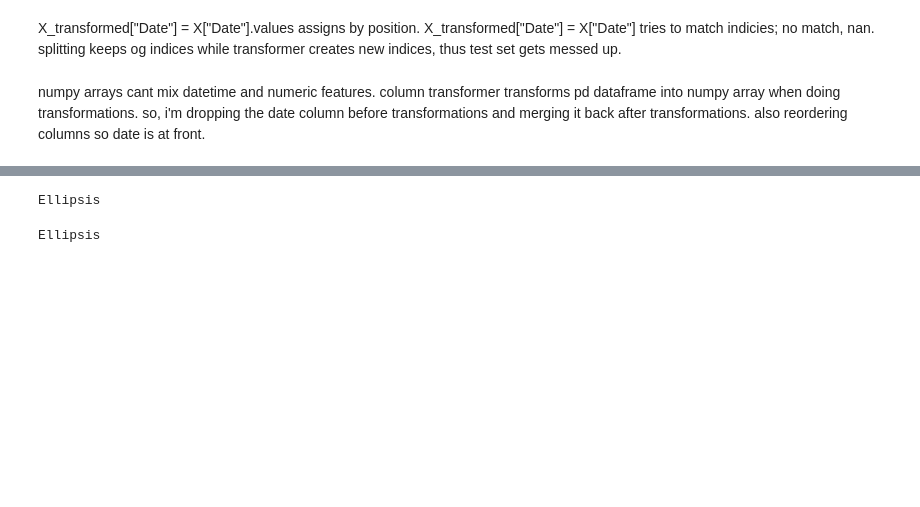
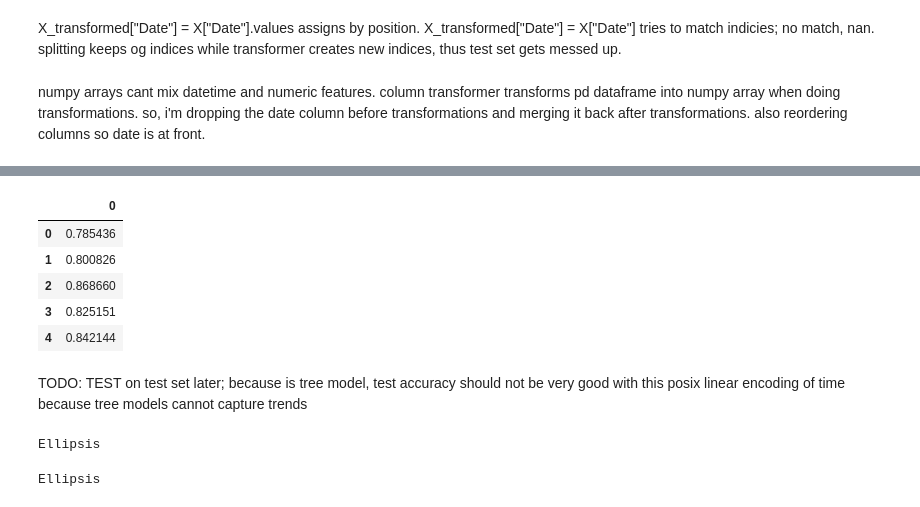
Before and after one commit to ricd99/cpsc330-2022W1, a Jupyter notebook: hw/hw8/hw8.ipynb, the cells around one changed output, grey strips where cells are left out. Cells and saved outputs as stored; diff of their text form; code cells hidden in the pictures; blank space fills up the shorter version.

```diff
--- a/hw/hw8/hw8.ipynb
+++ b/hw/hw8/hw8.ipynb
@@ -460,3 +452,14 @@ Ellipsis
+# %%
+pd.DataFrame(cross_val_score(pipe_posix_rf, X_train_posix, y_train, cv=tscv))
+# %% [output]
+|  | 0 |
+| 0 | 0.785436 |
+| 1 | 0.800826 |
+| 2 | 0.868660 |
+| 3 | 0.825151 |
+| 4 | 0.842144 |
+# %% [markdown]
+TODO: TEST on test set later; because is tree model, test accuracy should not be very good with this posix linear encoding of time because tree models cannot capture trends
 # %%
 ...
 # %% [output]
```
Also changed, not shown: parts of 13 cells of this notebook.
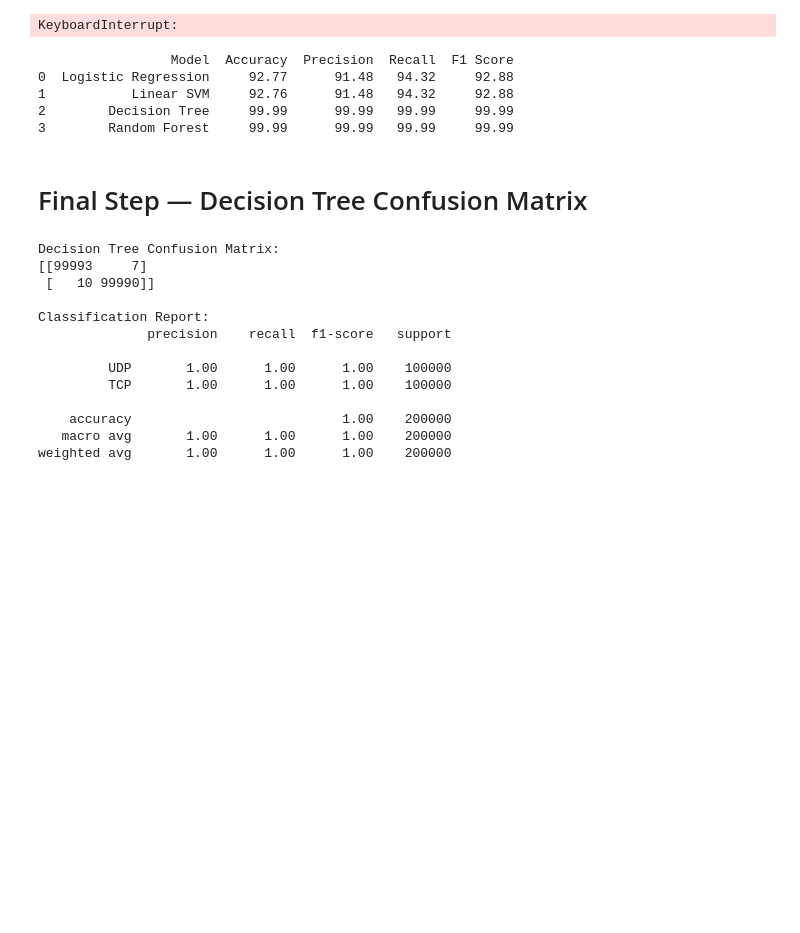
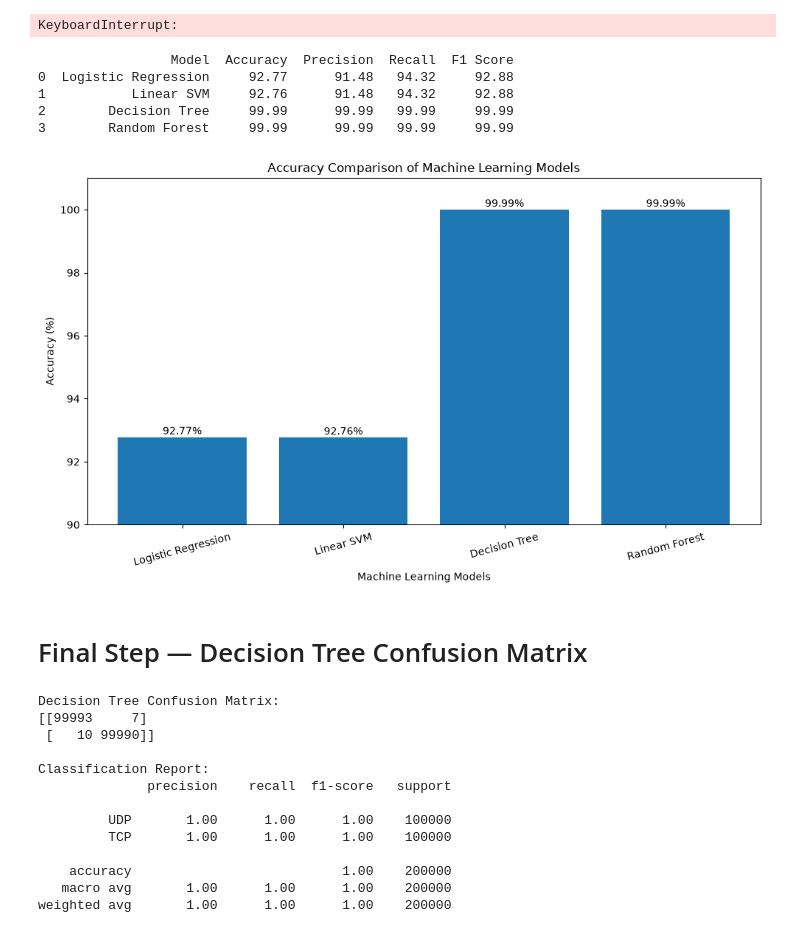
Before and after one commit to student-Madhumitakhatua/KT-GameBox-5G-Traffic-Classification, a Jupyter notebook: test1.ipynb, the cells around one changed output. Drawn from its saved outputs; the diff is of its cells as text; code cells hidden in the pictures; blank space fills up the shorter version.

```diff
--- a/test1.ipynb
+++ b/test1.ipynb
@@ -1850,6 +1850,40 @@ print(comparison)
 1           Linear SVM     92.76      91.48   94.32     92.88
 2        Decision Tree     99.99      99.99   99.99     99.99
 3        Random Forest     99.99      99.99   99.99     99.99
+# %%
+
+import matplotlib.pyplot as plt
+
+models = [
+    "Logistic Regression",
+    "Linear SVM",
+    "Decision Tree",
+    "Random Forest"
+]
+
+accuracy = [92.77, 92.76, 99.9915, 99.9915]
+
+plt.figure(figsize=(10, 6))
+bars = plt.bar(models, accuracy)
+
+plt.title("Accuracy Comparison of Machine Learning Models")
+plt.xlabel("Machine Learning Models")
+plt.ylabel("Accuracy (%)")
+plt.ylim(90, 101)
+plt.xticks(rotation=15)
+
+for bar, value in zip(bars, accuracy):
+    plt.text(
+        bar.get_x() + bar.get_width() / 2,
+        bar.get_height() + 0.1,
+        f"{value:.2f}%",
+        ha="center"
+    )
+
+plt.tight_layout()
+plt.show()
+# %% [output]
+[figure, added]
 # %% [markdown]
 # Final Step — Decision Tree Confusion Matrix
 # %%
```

EXERCISE DETAILS> Tally the lines in the listing that hold the string "output"; your reply is that total alone.

WRITTEN REPLY> 5